A substantial cache of weapons has been removed from an Italian arms depot – and the Italian government won’t say where they are. Citing state secrecy orders, Ministry of Defense officials in Rome are refusing to respond to investigators’ requests for clarifications on the whereabouts and method of transport of these arms.
The weapons were from a consignment that included 30,000 Kalashnikov AK-47 automatic rifles, 32m rounds of ammunition, 5,000 Katyusha rockets, 400 Fagot wire-guided anti-tank missiles and some 11,000 other anti-tank weapons.
They were transferred from a store on the island of Santo Stefano, off the north coast of Sardinia, and transported to the mainland where they were loaded onto army trucks, a source familiar with the operation told the Guardian. But what happened to them after that is a mystery – and now a secret.
The arms were said to have been moved about a month after Silvio Berlusconi radically shifted his stance on Libya. Firmly allied to Colonel Muammar Gaddafi until the outbreak of hostilities, he was initially reluctant to do more than provide base facilities for France and Britain.
But on 26 April, after a telephone conversation with Barack Obama, he announced that Italian planes would join the air strikes on Libya in an attempt to break the deadlock on the ground.

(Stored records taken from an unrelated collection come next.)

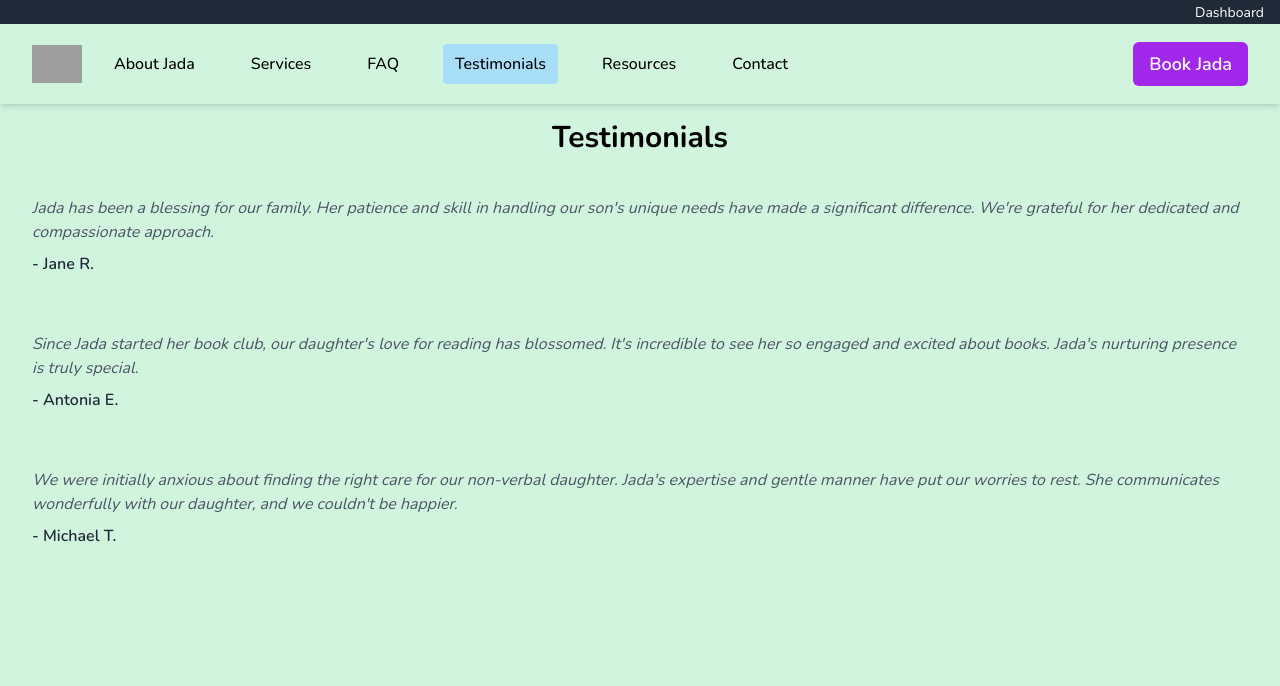
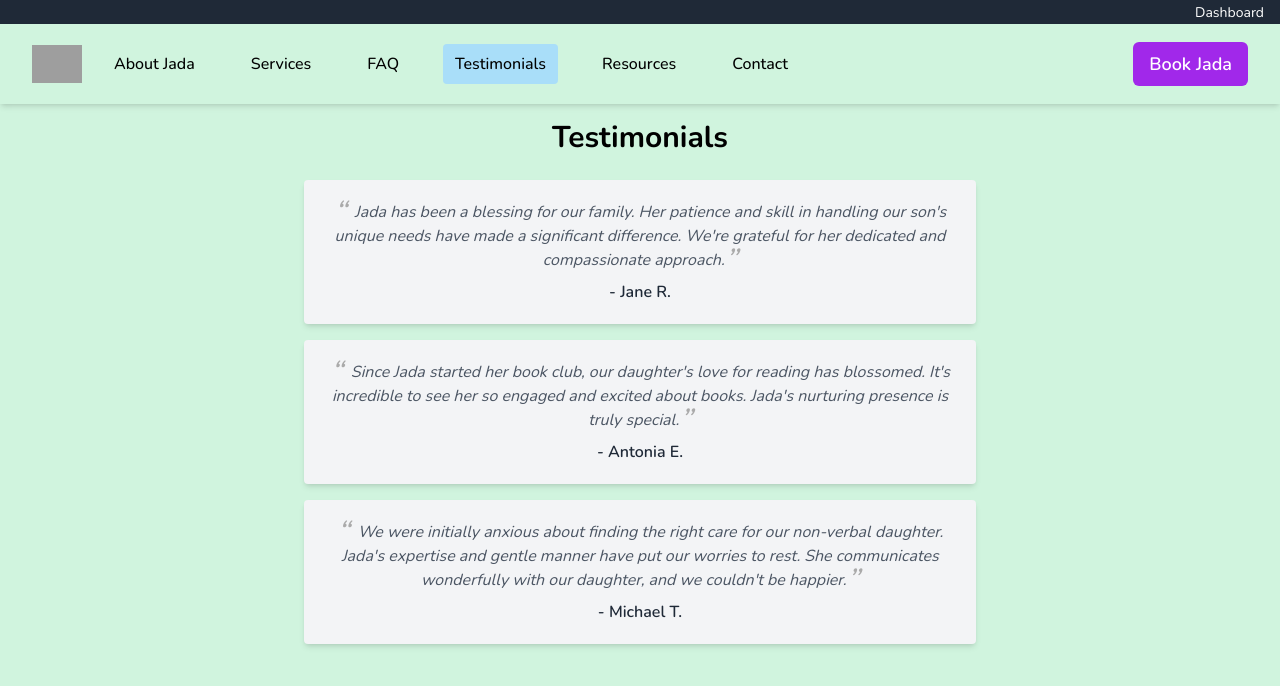
Before and after one commit to AdeshPawaroo/Hackathon, a Next.js app: page /testimonials in a window 1280 px wide. Shown: the top 686 px of the page. Built offline with nearby package versions, Linux system fonts and the light colour scheme; grey boxes are pictures that could not be loaded.

Commit message:
testimonials styled

```diff
--- a/app/globals.css
+++ b/app/globals.css
@@ -1,3 +1,28 @@
 @tailwind base;
 @tailwind components;
 @tailwind utilities;
+
+.testimonial-card {
+    position: relative;
+    padding: 20px;
+  }
+
+  .testimonial-text::before,
+  .testimonial-text::after {
+    font-size: 2rem;
+    color: #AAA;
+    content: '“ '; /* for ::before */
+    vertical-align: middle; /* Adjusted alignment */
+
+  }
+
+  .testimonial-text::after {
+    content: '”'; /* for ::after */
+    vertical-align: middle; /* Adjusted alignment */
+  }
+
+  .testimonial-text::before,
+  .testimonial-text::after {
+    position: relative;
+    line-height: 0;
+  }
--- a/app/testimonials/page.tsx
+++ b/app/testimonials/page.tsx
@@ -1,7 +1,11 @@
 import React from 'react';
 
-const TestimonialsPage = () => {
-  const testimonials = [
+interface Testimonial {
+  name: string;
+  text: string;
+}
+
+const testimonials: Testimonial[] = [
   {
     name: "Jane R.",
     text: "Jada has been a blessing for our family. Her patience and skill in handling our son's unique needs have made a significant difference. We're grateful for her dedicated and compassionate approach."
@@ -17,20 +21,24 @@ const TestimonialsPage = () => {
   // ... add more testimonials as needed
 ];
 
+const TestimonialsPage: React.FC = () => {
   return (
     <div className="container mx-auto p-4">
     <h1 className="text-3xl font-bold text-center mb-6">Testimonials</h1>
-      <div className="space-y-6">
+    <div className="grid grid-cols-1 gap-4">
       {testimonials.map((testimonial, index) => (
-          <div key={index} className="p-4">
-            <blockquote className="italic text-gray-600">{testimonial.text}</blockquote>
-            <p className="text-gray-800 font-semibold mt-2">- {testimonial.name}</p>
+        <div key={index} className="testimonial-card p-4 bg-gray-100 transition duration-300 ease-in-out rounded shadow-md mx-auto lg:max-w-2xl">
+          <blockquote className="testimonial-text italic text-gray-600 text-center">
+            {testimonial.text}
+          </blockquote>
+          <p className="testimonial-author text-gray-800 font-semibold mt-2 text-center">- {testimonial.name}</p>
         </div>
       ))}
     </div>
   </div>
+
+
   );
-
 };
 
 export default TestimonialsPage;
```
Also changed, not shown: fileTree.txt. Lines whose indentation alone changed are shown as unchanged.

While inconclusive, if Italy did supply these arms to the Libyan rebels in late May, it would join France in the legal gray area between civilian protection and the arms embargo. The US and others have argued that UN Resolution 1973, which authorized international action to protect civilians in mid-March, permits arms transfers to the rebels. Other governments have rejected that interpretation and condemned France’s air drop of small arms to the rebels as directly contravening Resolution 1970, which enacted an arms embargo against Libya in February. While it’s unlikely there will be any short-term ramifications for France or Italy, it raises questions about Italy’s motives and its reliability as a partner in the Libya operations. It shouldn’t be too much to ask for the MoD to confirm or deny whether these arms are now in Libyan hands.
The story of how these weapons came to Italy is also noteworthy. Initially seized in 1994 by Italian warships acting on British intelligence, the Russian-made arms were captured on their way to Croatia during the Balkan wars. While eight people were eventually brought to trial on arms trafficking charges, all were acquitted. An Italian judge ruled that the weapons were to be destroyed; instead, the Italian government kept them in storage.
The history of these weapons and their possible transfer to Libya highlight the need for an Arms Trade Treaty (ATT) as well as one of the primary challenges negotiators must overcome. Ideally, an ATT would prevent the transfers of arms to states or conflicts with high potential for human rights violations and would impose penalties on states that violate it. The details are still being hashed out at the UN, but arms are fungible and, especially in the case of the AK-47, have a longer lifespan than most modern conflicts. There is a strong incentive for states to keep and potentially resell weapons; an ATT with teeth could provide a disincentive and, should states violate their treaty obligations, impose penalties. However, negotiators must first solve the problem of enforcement and verification. Without a way to verify whether states are meeting their obligations, the ATT will be little more than a nice idea.